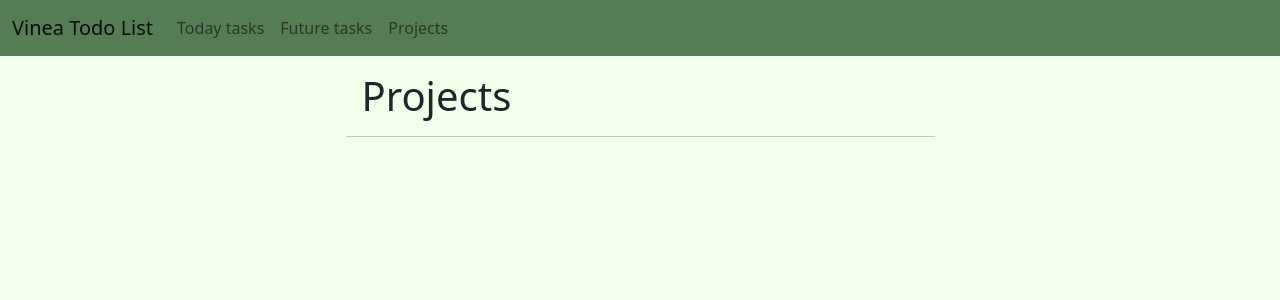
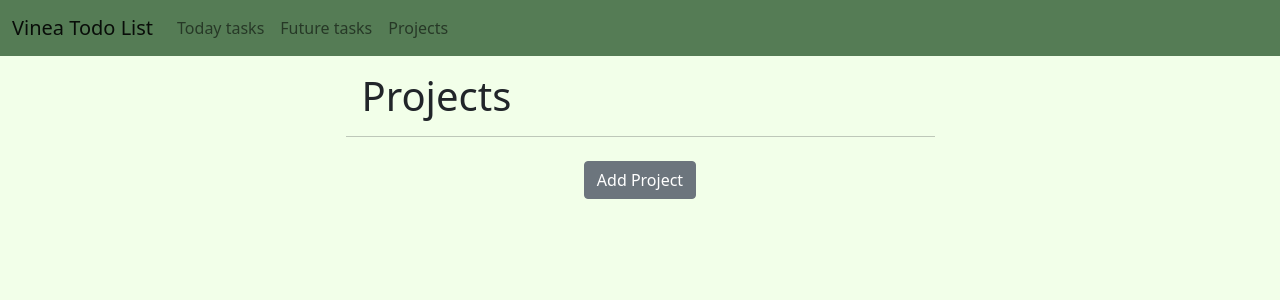
Before and after one commit to KyryloYefremov/TodoListWeb, a Flask app: page /projects/ in a window 1280 px wide. Shown: the top 300 px of the page. Run offline with Flask 3, Linux system fonts and the light colour scheme; some libraries are stand-ins or nearby versions.

Commit message:
New feature: add possibility to add new proj.

```diff
--- a/forms.py
+++ b/forms.py
@@ -11,3 +11,8 @@ class TaskForm(FlaskForm):
 
     def set_projects(self, existing_projects: list[str]):
         self.project.choices = existing_projects
+
+
+class ProjectForm(FlaskForm):
+    name = StringField("Project Name", validators=[DataRequired()])
+    submit = SubmitField("Submit Task")
--- a/main.py
+++ b/main.py
@@ -5,7 +5,7 @@ from flask_bootstrap import Bootstrap5
 
 from datetime import date
 
-from forms import TaskForm
+from forms import TaskForm, ProjectForm
 
 app = Flask(__name__)
 db = SQLAlchemy()
@@ -122,7 +122,7 @@ def add_task():
         db.session.commit()
         return redirect(url_for("home"))
 
-    return render_template("add-task.html", form=add_task_form)
+    return render_template("add.html", form=add_task_form, mode="task")
 
 
 @app.route("/edit-task/<int:task_id>", methods=["POST", "GET"])
@@ -163,5 +163,21 @@ def delete_task(task_id):
     return redirect(url_for("home"))
 
 
+@app.route("/add-project", methods=["GET", "POST"])
+def add_project():
+    add_proj_form = ProjectForm()
+
+    if add_proj_form.validate_on_submit():
+        new_proj = Project(
+            name=add_proj_form.name.data,
+        )
+        db.session.add(new_proj)
+        db.session.commit()
+        return redirect(url_for("get_projects"))
+
+    return render_template("add.html", form=add_proj_form, mode="project")
+
+
+
 if __name__ == '__main__':
     app.run(debug=True)
--- a/templates/add-task.html
+++ b/templates/add.html
@@ -8,7 +8,7 @@
       <div class="col-md-10 col-lg-8 col-xl-7">
         <div class="site-heading">
           <h1 class="m-3">
-            Adding task
+            Adding {{mode}}
           </h1>
           <hr>
         </div>
--- a/templates/projects.html
+++ b/templates/projects.html
@@ -13,6 +13,13 @@
       </div>
     </div>
   </header>
+
+  <div class="text-center mb-3 p-2">
+      <a href="{{ url_for('add_project') }}"
+         class="btn btn-secondary">
+          Add Project
+      </a>
+  </div>
 
   {% for project in all_projects: %}
     <div class="container position-relative px-4 px-lg-5">
```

■ **PROBLEM TO WORK ON**
Copy the whole listing above word for word but do not carry over the pictures.

■ **ANSWER BOX**
Before and after one commit to KyryloYefremov/TodoListWeb, a Flask app: page /projects/ in a window 1280 px wide. Shown: the top 300 px of the page. Run offline with Flask 3, Linux system fonts and the light colour scheme; some libraries are stand-ins or nearby versions.

Commit message:
New feature: add possibility to add new proj.

```diff
--- a/forms.py
+++ b/forms.py
@@ -11,3 +11,8 @@ class TaskForm(FlaskForm):
 
     def set_projects(self, existing_projects: list[str]):
         self.project.choices = existing_projects
+
+
+class ProjectForm(FlaskForm):
+    name = StringField("Project Name", validators=[DataRequired()])
+    submit = SubmitField("Submit Task")
--- a/main.py
+++ b/main.py
@@ -5,7 +5,7 @@ from flask_bootstrap import Bootstrap5
 
 from datetime import date
 
-from forms import TaskForm
+from forms import TaskForm, ProjectForm
 
 app = Flask(__name__)
 db = SQLAlchemy()
@@ -122,7 +122,7 @@ def add_task():
         db.session.commit()
         return redirect(url_for("home"))
 
-    return render_template("add-task.html", form=add_task_form)
+    return render_template("add.html", form=add_task_form, mode="task")
 
 
 @app.route("/edit-task/<int:task_id>", methods=["POST", "GET"])
@@ -163,5 +163,21 @@ def delete_task(task_id):
     return redirect(url_for("home"))
 
 
+@app.route("/add-project", methods=["GET", "POST"])
+def add_project():
+    add_proj_form = ProjectForm()
+
+    if add_proj_form.validate_on_submit():
+        new_proj = Project(
+            name=add_proj_form.name.data,
+        )
+        db.session.add(new_proj)
+        db.session.commit()
+        return redirect(url_for("get_projects"))
+
+    return render_template("add.html", form=add_proj_form, mode="project")
+
+
+
 if __name__ == '__main__':
     app.run(debug=True)
--- a/templates/add-task.html
+++ b/templates/add.html
@@ -8,7 +8,7 @@
       <div class="col-md-10 col-lg-8 col-xl-7">
         <div class="site-heading">
           <h1 class="m-3">
-            Adding task
+            Adding {{mode}}
           </h1>
           <hr>
         </div>
--- a/templates/projects.html
+++ b/templates/projects.html
@@ -13,6 +13,13 @@
       </div>
     </div>
   </header>
+
+  <div class="text-center mb-3 p-2">
+      <a href="{{ url_for('add_project') }}"
+         class="btn btn-secondary">
+          Add Project
+      </a>
+  </div>
 
   {% for project in all_projects: %}
     <div class="container position-relative px-4 px-lg-5">
```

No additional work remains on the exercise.